Growth is expected to average 3.2 per cent in 2018 and 2.6 per cent in 2019. This represents a downward revision of 0.1 percentage points in 2018 and 0.6 percentage points in 2019 compared with the May 2018 forecast, primarily on account of slower expected growth in Turkey, where a sharp deceleration in the second half of the year is expected to bring the 2018 growth rate down to 3.6 per cent, as the weak lira and interest rate hikes negatively impact private consumption and investment. A growth rate of around 1 per cent is expected in 2019.
Excluding Turkey, the projection for the region’s average growth in 2018 has been revised upwards by 0.1 percentage points, reflecting strong economic performance in the first half of the year, and is unchanged for 2019. Spillovers from the expected deceleration in Turkey to other economies in the EBRD regions are expected to be very limited.
Three major trends have affected the external economic environment for the EBRD regions: tightening of financing conditions for emerging markets; escalating trade conflicts; and higher oil prices.
The recent increase in average interest rates faced by emerging markets is the fifth largest in the last 20 years, yet interest rates remain low in historical perspective, comparable to those prevailing during 2003-07 and 2013-15. As a result, the moderate tightening of financing conditions has so far primarily affected capital flows to economies with underlying weaknesses, notably Argentina and Turkey.

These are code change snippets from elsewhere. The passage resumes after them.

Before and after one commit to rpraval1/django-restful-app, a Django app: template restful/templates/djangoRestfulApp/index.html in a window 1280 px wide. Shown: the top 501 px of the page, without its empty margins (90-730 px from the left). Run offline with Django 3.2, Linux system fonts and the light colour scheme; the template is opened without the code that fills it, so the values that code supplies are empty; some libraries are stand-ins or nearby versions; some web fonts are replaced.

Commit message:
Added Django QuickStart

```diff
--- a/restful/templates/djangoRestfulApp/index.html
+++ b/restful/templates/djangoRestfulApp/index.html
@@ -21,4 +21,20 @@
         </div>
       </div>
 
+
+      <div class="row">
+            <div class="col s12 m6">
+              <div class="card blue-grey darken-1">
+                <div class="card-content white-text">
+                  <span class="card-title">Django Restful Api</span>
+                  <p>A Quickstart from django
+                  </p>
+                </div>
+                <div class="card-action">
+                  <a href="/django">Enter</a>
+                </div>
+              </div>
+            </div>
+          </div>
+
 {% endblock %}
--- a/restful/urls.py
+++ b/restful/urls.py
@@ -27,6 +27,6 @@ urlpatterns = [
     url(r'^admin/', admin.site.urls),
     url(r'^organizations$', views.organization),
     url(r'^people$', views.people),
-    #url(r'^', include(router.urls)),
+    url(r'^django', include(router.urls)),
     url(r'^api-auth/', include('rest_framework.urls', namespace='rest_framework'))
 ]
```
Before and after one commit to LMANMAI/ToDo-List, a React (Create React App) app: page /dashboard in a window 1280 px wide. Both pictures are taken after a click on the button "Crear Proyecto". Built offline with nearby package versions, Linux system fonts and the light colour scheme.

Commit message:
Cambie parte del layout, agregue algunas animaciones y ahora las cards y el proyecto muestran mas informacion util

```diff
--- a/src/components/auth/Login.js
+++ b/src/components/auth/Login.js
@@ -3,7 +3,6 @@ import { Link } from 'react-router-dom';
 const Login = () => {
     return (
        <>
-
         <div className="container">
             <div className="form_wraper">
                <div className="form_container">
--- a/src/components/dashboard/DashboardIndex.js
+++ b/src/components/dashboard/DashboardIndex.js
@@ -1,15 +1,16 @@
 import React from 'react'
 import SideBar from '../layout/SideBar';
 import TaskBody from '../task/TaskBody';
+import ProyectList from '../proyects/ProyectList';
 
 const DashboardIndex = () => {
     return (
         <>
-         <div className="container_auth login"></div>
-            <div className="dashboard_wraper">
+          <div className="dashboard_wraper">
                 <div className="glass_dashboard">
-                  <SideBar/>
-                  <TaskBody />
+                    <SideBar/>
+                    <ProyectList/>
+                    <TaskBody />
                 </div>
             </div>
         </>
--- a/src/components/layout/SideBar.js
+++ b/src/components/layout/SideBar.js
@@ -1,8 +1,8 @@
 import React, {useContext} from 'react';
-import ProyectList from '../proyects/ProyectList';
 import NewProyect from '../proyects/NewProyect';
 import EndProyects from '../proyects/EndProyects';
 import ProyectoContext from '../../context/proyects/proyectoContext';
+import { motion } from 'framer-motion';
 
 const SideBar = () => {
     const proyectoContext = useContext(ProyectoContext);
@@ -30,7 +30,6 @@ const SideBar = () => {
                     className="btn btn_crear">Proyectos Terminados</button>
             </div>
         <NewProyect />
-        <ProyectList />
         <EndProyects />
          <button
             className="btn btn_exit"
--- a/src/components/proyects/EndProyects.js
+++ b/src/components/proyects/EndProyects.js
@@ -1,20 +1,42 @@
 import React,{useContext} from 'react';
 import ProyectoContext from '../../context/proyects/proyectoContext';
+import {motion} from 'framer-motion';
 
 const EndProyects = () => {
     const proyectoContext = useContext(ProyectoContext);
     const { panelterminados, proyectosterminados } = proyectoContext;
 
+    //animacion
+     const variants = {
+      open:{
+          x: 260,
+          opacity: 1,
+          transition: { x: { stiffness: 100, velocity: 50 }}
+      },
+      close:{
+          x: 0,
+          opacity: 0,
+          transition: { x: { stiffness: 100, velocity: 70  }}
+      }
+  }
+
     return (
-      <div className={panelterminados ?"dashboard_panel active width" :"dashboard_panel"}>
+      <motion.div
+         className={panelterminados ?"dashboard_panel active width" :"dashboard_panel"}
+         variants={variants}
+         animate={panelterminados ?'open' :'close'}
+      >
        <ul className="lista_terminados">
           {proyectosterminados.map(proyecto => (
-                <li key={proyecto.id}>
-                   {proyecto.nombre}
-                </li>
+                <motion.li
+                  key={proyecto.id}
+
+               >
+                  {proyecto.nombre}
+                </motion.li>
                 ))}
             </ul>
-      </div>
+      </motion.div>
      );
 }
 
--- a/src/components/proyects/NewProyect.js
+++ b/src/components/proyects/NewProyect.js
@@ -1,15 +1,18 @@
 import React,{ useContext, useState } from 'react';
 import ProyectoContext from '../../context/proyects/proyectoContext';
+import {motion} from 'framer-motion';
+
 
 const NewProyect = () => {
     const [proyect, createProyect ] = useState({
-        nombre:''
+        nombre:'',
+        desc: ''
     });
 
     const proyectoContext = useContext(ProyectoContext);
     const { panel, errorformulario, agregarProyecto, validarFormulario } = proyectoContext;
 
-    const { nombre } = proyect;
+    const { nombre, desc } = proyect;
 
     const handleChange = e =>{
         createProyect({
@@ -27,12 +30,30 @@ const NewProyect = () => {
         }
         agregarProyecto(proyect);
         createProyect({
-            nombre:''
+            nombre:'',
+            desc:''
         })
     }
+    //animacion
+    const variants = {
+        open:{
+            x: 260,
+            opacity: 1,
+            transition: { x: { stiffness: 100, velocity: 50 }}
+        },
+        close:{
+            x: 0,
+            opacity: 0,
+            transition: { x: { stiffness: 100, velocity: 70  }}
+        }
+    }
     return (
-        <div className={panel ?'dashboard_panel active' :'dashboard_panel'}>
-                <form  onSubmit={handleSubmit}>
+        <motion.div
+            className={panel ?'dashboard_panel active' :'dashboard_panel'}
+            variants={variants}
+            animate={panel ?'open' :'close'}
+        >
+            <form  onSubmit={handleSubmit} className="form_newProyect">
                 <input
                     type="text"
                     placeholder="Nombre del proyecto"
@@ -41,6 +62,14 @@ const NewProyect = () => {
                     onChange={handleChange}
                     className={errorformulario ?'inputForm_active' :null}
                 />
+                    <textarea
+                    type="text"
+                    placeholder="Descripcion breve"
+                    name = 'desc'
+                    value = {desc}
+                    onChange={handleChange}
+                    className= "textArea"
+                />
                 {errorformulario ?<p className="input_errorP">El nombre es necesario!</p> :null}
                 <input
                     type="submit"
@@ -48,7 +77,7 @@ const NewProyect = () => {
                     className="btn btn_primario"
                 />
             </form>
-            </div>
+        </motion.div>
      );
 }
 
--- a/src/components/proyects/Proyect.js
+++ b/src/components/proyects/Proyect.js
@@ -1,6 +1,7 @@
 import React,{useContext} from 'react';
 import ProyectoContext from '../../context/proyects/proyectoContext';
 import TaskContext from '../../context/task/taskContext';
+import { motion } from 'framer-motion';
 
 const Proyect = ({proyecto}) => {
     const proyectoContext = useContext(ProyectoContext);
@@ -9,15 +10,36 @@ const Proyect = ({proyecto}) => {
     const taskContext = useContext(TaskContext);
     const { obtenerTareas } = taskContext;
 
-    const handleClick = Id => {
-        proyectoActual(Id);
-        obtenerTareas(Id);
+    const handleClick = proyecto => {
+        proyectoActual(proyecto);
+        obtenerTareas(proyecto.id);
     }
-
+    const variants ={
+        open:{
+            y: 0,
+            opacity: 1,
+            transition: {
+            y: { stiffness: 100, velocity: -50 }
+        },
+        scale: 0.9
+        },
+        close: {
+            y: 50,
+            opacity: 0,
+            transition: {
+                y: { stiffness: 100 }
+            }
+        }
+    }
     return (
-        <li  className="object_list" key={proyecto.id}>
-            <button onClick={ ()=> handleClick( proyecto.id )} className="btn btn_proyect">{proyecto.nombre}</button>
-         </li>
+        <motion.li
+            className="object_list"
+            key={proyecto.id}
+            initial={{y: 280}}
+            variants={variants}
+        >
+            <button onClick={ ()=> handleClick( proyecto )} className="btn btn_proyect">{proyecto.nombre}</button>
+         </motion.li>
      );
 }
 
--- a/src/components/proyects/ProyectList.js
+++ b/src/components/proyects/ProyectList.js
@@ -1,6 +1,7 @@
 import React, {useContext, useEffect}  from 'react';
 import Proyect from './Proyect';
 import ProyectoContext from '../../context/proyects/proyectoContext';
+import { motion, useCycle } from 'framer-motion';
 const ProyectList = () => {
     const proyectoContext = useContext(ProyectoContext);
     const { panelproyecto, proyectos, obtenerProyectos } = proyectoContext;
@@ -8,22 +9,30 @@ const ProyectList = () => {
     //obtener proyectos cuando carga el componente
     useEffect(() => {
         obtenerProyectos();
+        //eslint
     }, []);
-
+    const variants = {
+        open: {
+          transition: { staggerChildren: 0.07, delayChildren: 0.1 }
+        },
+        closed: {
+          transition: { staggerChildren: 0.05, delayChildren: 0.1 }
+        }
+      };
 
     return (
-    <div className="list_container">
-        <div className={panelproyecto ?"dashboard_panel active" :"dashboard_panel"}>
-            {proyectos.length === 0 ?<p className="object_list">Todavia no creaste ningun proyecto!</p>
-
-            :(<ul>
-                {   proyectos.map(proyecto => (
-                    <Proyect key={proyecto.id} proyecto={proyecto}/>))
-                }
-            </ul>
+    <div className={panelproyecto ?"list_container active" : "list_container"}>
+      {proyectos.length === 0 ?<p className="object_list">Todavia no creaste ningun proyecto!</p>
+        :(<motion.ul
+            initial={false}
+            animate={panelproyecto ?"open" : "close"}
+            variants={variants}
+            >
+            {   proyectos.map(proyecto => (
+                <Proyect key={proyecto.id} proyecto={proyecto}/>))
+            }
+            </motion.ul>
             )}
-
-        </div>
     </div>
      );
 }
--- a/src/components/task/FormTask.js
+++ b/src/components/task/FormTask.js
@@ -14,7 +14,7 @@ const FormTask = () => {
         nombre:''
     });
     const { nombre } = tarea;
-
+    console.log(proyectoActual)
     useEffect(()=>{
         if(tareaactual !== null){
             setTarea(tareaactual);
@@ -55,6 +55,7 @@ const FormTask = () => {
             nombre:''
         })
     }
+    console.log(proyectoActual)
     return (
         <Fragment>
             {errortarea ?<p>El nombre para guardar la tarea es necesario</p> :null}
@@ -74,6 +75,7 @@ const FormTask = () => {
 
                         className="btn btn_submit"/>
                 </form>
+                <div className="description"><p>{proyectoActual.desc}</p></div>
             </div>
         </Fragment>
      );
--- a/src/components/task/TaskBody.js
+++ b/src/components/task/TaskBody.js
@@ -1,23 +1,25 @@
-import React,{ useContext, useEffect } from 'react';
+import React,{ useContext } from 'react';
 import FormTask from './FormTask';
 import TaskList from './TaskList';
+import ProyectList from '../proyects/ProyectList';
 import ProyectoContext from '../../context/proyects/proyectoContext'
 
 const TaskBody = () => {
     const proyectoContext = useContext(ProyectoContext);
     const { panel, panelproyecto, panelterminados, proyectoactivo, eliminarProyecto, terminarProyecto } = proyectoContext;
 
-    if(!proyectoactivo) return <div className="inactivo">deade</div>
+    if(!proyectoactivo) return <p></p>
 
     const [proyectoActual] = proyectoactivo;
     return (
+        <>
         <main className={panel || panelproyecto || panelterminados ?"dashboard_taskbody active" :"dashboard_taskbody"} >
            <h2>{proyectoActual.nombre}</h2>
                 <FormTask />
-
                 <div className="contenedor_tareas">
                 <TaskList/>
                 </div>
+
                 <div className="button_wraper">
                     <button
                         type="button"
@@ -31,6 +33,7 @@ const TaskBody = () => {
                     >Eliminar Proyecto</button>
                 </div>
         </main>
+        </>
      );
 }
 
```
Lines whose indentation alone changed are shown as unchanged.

In addition, countries with high stocks of external debt and domestic debt denominated in foreign currency are more vulnerable to further tightening of financing conditions for emerging markets.
If trade conflicts remain confined mainly to bilateral China-US trade, economies in the EBRD regions will be relatively little affected, as most of the region’s trade takes place within or with the European Union. For some countries in the region, a reduction in bilateral trade between US and China may open new opportunities to increase exports of finished goods to the American or Chinese markets.
In contrast, a scenario in which trade tensions escalate globally and international supply chains become severely disrupted entails high risks for the region’s economies that are strongly integrated into global value chains. The economies’ ability to flexibly reconfigure supply chains will likely depend on the extent of innovation capabilities, quality of management and the size of domestic markets. In the past, growth in domestic value added of exports in the EBRD regions has been more innovation-light than in other emerging markets. In particular, it has been accompanied by smaller increases in patenting activity.
Oil price increases provided a boost to growth in Russia, Central Asia and Azerbaijan and underpinned continued recovery in remittances from Russia to Central Asia, Moldova and the Caucasus. At the same time, growth in Central Asia is expected to moderate to around 4.6 per cent in 2018, reflecting the need for fiscal consolidation, and further to 4.2 per cent in 2019 in light of lower growth in mining output. Growth in Russia is projected to remain around 1.5 per cent.
Growth in central and south-eastern Europe is projected to gradually moderate in 2018-19 from high levels seen in 2017, reflecting shortages of skilled labour. Growth in Eastern Europe and the Caucasus is projected to increase to 3.1 per cent in 2018 and 3.2 per cent in 2019 as the recovery in Ukraine gains momentum. Growth in the southern and eastern Mediterranean is projected to increase from 3.8 per cent in 2017 to around 4.4 per cent in 2018 and 4.7 per cent in 2019 on higher tourist arrivals and improved external competitiveness in Egypt and Tunisia.
Escalation of trade conflicts is a major risk to the outlook. Other risks include disruption to cross-border supply chains in the case of a no-deal Brexit, high levels of corporate indebtedness and geopolitical instability.